#### Available records ####

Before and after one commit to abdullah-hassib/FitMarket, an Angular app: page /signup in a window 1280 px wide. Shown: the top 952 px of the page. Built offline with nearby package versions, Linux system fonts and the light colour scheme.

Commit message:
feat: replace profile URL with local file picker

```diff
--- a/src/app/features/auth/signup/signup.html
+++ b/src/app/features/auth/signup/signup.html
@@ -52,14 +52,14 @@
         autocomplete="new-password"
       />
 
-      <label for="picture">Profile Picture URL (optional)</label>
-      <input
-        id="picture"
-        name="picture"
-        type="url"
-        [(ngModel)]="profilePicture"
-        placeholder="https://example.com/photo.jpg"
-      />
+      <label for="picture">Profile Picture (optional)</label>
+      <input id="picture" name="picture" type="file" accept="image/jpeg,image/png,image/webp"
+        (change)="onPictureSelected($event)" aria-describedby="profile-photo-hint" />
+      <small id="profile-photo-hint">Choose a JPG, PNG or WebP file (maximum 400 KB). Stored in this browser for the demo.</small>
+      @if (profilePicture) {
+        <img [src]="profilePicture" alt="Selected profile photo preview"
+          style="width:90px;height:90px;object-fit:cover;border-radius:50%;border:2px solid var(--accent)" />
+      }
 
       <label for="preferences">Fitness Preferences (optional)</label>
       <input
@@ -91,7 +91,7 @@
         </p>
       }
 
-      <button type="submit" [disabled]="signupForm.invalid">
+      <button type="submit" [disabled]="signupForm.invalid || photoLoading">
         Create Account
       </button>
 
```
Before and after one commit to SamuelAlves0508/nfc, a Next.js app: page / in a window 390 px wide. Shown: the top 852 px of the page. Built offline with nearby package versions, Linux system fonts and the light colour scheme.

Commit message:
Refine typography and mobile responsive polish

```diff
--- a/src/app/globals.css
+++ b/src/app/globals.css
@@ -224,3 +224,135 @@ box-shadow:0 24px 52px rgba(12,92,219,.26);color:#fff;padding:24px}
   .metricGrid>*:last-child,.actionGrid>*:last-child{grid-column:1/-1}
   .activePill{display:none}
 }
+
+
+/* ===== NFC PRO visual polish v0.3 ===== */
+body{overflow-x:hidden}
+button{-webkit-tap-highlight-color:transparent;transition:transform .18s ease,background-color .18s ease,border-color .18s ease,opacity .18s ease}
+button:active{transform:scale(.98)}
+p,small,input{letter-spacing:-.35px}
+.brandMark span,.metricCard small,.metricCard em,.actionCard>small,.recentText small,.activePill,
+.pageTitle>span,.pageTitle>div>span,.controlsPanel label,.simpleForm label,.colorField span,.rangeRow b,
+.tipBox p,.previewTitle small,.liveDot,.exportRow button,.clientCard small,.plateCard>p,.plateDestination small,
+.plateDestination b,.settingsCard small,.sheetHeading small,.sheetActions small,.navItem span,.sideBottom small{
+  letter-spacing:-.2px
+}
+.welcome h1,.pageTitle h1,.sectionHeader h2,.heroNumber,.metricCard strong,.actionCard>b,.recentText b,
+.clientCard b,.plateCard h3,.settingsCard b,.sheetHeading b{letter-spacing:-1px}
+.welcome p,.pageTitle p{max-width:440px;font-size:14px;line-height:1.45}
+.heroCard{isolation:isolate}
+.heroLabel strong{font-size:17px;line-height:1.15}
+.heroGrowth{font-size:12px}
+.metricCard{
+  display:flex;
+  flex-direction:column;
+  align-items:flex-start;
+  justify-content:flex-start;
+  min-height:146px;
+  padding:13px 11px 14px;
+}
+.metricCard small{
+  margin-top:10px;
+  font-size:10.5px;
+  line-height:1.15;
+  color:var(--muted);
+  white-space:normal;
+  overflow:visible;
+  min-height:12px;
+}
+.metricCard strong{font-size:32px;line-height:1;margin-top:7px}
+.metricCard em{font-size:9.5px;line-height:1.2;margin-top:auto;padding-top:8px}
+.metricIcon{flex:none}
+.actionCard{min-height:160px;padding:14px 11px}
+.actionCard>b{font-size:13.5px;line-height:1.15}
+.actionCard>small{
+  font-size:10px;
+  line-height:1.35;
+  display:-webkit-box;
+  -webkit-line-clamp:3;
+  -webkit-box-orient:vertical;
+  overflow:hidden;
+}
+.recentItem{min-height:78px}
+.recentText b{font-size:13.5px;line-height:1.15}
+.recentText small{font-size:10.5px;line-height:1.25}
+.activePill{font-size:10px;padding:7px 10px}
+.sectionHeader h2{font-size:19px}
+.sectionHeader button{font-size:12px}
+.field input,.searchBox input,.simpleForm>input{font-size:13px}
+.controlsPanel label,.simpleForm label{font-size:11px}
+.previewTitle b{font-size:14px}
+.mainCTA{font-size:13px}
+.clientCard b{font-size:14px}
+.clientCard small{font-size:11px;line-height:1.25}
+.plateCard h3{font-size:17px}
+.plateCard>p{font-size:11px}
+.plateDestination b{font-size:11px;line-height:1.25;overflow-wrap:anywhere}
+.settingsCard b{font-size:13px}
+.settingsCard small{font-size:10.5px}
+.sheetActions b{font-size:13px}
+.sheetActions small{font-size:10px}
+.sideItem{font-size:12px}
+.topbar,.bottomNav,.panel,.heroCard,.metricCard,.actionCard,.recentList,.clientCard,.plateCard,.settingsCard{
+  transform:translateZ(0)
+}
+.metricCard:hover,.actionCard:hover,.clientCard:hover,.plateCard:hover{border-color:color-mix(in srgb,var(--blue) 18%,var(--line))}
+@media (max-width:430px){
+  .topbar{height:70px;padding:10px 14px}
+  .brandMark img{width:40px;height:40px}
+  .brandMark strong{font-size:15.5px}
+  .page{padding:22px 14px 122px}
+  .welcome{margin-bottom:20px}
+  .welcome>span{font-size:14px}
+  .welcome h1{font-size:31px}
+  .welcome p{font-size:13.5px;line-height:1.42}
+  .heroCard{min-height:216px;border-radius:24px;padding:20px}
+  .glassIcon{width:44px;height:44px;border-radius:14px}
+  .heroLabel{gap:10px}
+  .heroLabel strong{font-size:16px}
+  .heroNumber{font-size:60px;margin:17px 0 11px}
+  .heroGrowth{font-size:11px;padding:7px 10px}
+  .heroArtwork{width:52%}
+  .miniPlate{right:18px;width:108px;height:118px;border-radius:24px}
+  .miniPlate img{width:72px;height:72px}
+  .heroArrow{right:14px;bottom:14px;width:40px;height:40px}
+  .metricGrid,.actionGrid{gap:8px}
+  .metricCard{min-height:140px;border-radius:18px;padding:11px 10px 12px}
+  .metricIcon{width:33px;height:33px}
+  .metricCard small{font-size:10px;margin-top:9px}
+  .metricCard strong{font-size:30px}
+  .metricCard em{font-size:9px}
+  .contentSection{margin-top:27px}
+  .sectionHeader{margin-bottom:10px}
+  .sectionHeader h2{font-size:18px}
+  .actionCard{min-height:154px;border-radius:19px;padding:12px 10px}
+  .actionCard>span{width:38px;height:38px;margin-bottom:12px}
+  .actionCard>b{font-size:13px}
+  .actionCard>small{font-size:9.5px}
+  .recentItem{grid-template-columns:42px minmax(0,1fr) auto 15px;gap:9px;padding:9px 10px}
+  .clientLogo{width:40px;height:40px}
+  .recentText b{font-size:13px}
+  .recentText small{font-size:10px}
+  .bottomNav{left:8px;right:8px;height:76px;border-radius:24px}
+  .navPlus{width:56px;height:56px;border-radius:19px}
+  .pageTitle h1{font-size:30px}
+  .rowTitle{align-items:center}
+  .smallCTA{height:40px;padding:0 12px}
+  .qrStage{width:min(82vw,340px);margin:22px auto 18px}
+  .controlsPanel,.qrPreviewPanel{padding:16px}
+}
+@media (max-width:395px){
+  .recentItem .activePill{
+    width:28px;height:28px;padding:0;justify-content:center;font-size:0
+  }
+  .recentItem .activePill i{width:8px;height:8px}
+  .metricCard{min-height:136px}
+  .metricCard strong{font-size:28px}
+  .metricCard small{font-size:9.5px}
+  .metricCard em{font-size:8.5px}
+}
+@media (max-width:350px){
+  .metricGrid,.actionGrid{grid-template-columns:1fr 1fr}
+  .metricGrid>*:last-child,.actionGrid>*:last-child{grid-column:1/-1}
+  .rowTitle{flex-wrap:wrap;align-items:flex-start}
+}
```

####

■ **Brief**:
Working through the records above, copy each line in which "controlsPanel" is found.

■ **Solution for this exercise**:
+.pageTitle>span,.pageTitle>div>span,.controlsPanel label,.simpleForm label,.colorField span,.rangeRow b,
+.controlsPanel label,.simpleForm label{font-size:11px}
+  .controlsPanel,.qrPreviewPanel{padding:16px}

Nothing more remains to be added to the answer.